The Internet played a greater role than ever in supporting enterprise productivity over the past year-plus, as newly remote workers logged onto the job via residential links that, it turns out, left much to be desired in terms of enabling work.
According to the results of the 2021 Future of the Internet Outlook from AppNeta, internet issues have been rampant for work from home users over the past year and a half, as users across roles, departments, and industries wrestled with common connectivity issues.
In the survey, which focused on issues beyond the "last-mile" (ie. the connectivity linking residences to the enterprise network edge), 37 percent of respondents dealt with freezing screens or poor audio quality over the past year, forcing them to hop off video calls and lose productivity as a result. While this may seem like a fairly routine nuisance on its face, this inability to maintain consistent communication can derail productivity in the long-term in a remote setting.
Freezing video may also be a symptom of a larger issue bubbling below the surface, even if users (or even enterprise IT) generally think they can point to "low bandwidth" as the cause, up their spend on internet capacity, and wait for video performance to improve.
That said, 28 percent of respondents had to upgrade their internet-related equipment over the course of the pandemic because their residential connections weren't equipped to handle the upload and download speeds of enterprise-grade applications. To that end, 23 percent of respondents had to actually change locations (ie. go to a neighbor's house) to access performant connectivity.

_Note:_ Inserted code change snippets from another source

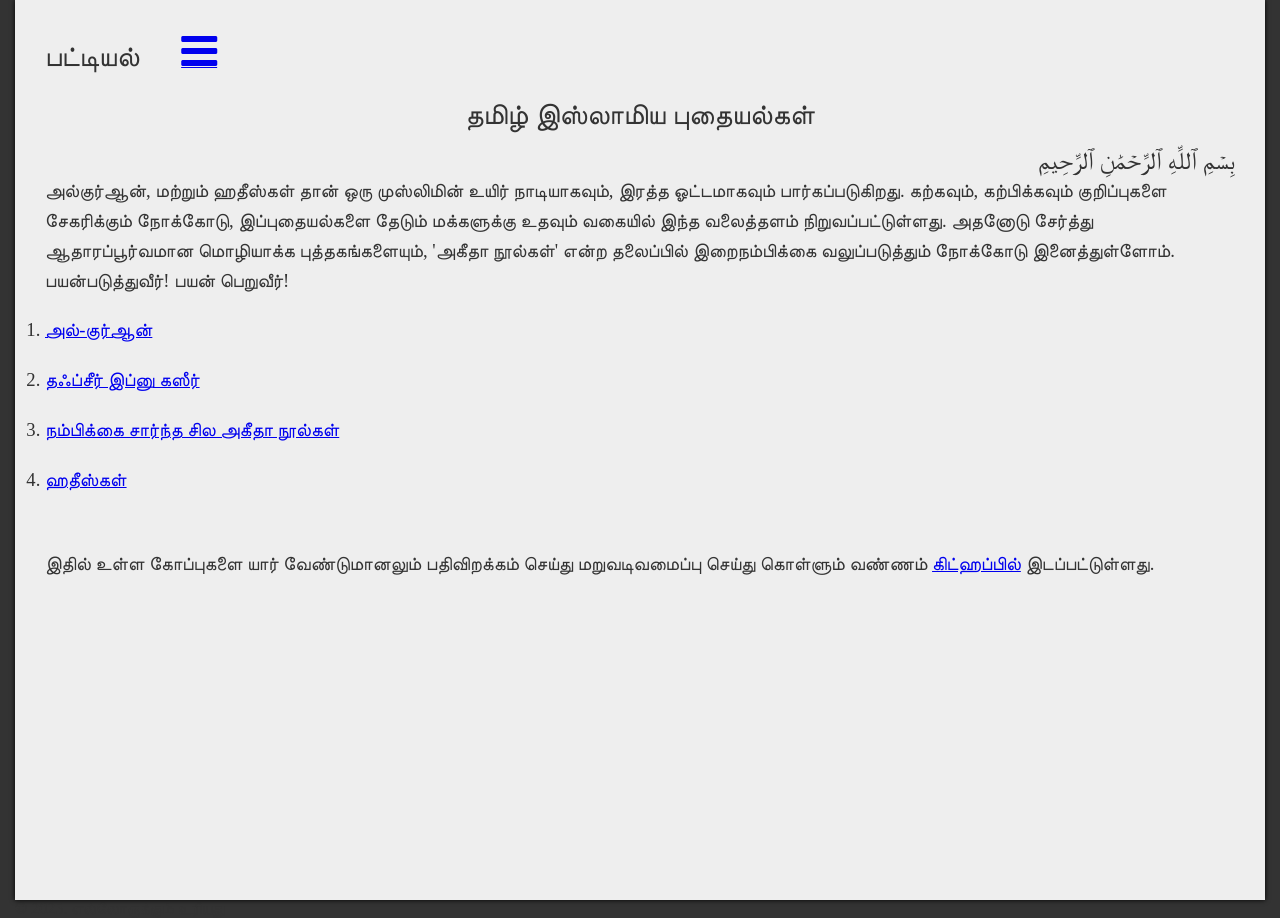
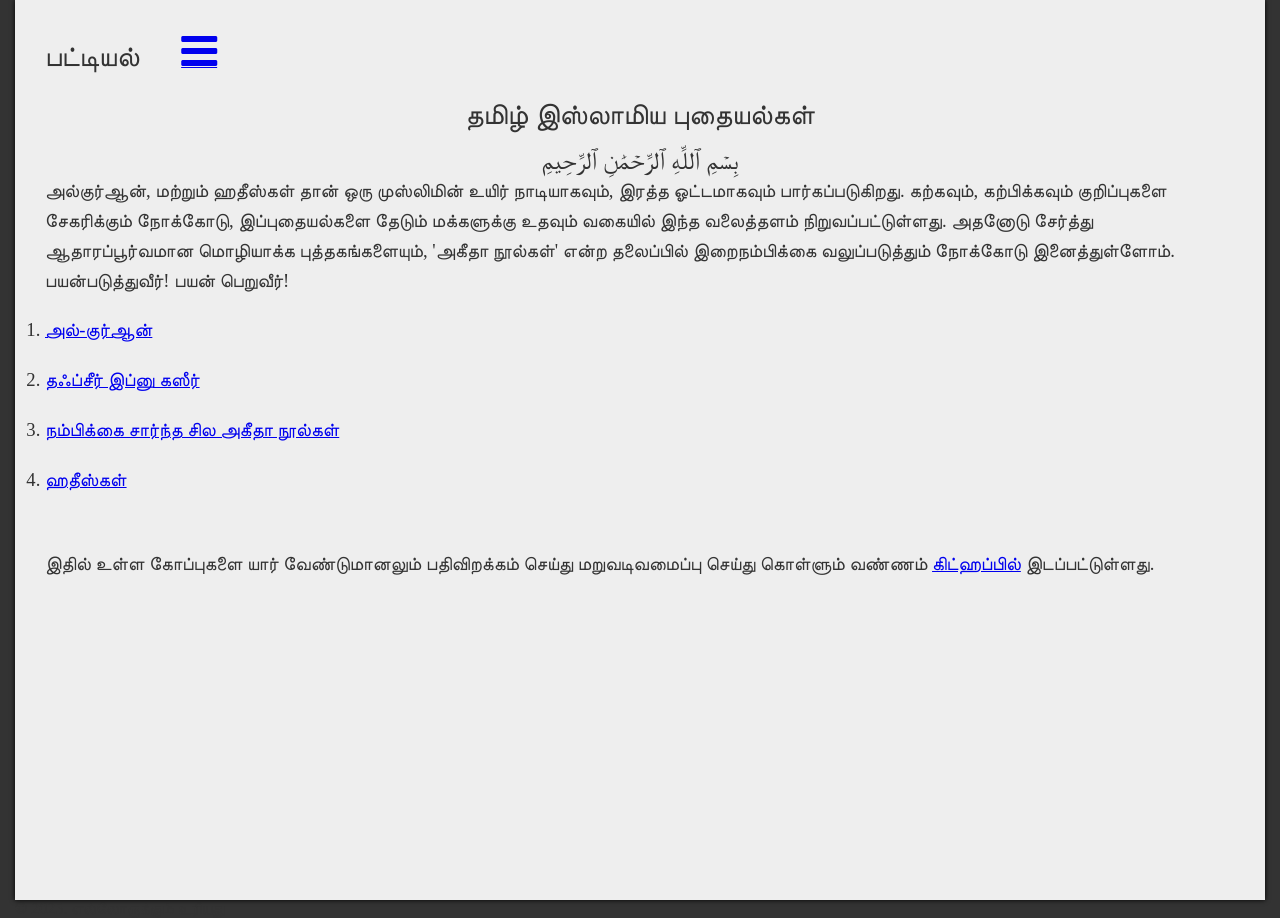
Before and after one commit to codeforweb/tamilislam, a Jekyll site: the page built from index.html, in a window 1280 px wide. Built offline with Jekyll 4.4.1, drawn with Linux system fonts in a browser that asks for light colours.

```diff
--- a/index.html
+++ b/index.html
@@ -3,7 +3,7 @@ title: தமிழ் இஸ்லாமிய புதையல்கள்
 layout: default
 ---
 		<div id='container'>
-			<p class="arabic">
+			<p class="arabic" style="text-align:center;">
 			بِسۡمِ ٱللَّهِ ٱلرَّحۡمَٰنِ ٱلرَّحِيمِ <br>
 			</p>
 			<p class="tamil">
--- a/pages/alquran/quran.html
+++ b/pages/alquran/quran.html
@@ -97,14 +97,14 @@ layout: default
 
 						if(surahno >1){
 
-							document.getElementById('prev').innerHTML = '<a href="'+ quranurl + '&surahno='+ (surahno-1) +'"><<< முந்தைய அத்தியாயம் </a>';
+							document.getElementById('prev').innerHTML = '<a href="'+ quranurl + '&surahno='+ (surahno-1) +'">⬅ முந்தைய அத்தியாயம் </a>';
 						}
 
 						if(surahno < 114){
-							document.getElementById('next').innerHTML = '<a href="'+ quranurl + '&surahno='+ (surahno +1 ) +'"> அடுத்த அத்தியாயம் >>> </a>';
+							document.getElementById('next').innerHTML = '<a href="'+ quranurl + '&surahno='+ (surahno +1 ) +'"> அடுத்த அத்தியாயம் ➔ </a>';
 						}
 
-						document.getElementById('breadcrumb').innerHTML = '&nbsp;  <a href="{{ site.baseurl }}/"> முகப்பு </a>' +  '--> &nbsp;  <a href="'+ quranindex+'"> அத்தியாயங்கள் </a>';
+						document.getElementById('breadcrumb').innerHTML = '&nbsp;  <a href="{{ site.baseurl }}/"> ⟰ முகப்பு </a>' +  '➔ &nbsp;  <a href="'+ quranindex+'"> ☪ அத்தியாயங்கள் </a>';
 
 				  	});
 	}
--- a/pages/alquran/tafsir.html
+++ b/pages/alquran/tafsir.html
@@ -196,7 +196,7 @@ document.getElementById("searchForm").addEventListener("submit", function (event
                 }
 
             }
-            document.getElementById('breadcrumb').innerHTML = '&nbsp;  <a href="{{ site.baseurl }}/">' + homeLabel + '</a>' +  '--> &nbsp;  <a href="'+ tafsirIndex+'">' + indexLabel + ' </a>';
+            document.getElementById('breadcrumb').innerHTML = '&nbsp;  <a href="{{ site.baseurl }}/">' + homeLabel + '</a>' +  '➔ &nbsp;  <a href="'+ tafsirIndex+'">' + indexLabel + ' </a>';
 
             if(prevLink) document.getElementById('prev').innerHTML = `<a href="${prevLink}">${prevLabel}</a>`
             if(nextLink) document.getElementById('next').innerHTML = `<a href="${nextLink}">${nextLabel}</a>`
```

But the root cause of performance issues aren't always hinging on internet capacity at a remote location. While this may seem like the most obvious culprit when it comes to bad performance, IT teams never want to assume and then miss the root cause of the issue. Instead, IT teams require comprehensive visibility into the specific workstation users are accessing to truly understand how users are experiencing the network, and to ensure that experience is consistent wherever users log on.
Users may be leveraging crowded WiFi connections, for instance, requiring them to hop onto a wired connection if they can't complete work. Performance issues may even have to do with the devices users are leveraging themselves, calling for visibility into metrics like CPU utilization that may give users the impression of a slow connection when really it's weak or old processing power.
Going forward, however, it's become abundantly clear that expanded access to well-performing internet is not just a wish but an expectation of workers, which puts unique pressure on IT to understand local network performance of each end user.
According to the findings, 65 percent of American adults think if the internet becomes a public utility (meaning un-privatized) it will be a positive step toward a better-connected society.
When it comes to what the "table stakes" are for this newly connected future, 23 percent of respondents were eager for "new levels of speed and connectivity," while a quarter of those surveyed expect global internet coverage within the next 5-10 years.
While the report found that 18 percent of respondents were unable to complete work tasks due to poor internet connectivity and 14 percent experienced issues connecting to business applications, these are only the perceptions of end users. When IT looks at the larger business impact of poor connectivity across a whole network of individuals, the collective impact can be shocking — and have serious implications to a businesses bottom line.
With the future of work continuing to be an evolving prospect for many businesses, enterprise IT teams need to future-proof their networks for whatever conditions may arise. While IT had a crash course in pandemic-induced digital transformation over the past year, it's high time for network ops teams to firm up their network strategy to support end-user experience wherever users get the job done.
This includes not only rethinking how companies can support end users at home or in the field — whether that means working with users to upgrade connectivity or even providing a WFH stipend — but also firming up the office connections for when users do ultimately return.
Remote work isn't going away, and realistically will represent a large share of IT's management focus going forward. As a result, IT leaders need to ensure that they are arming their network teams with the necessary management solutions to ensure a well-connected remote workforce well into the future.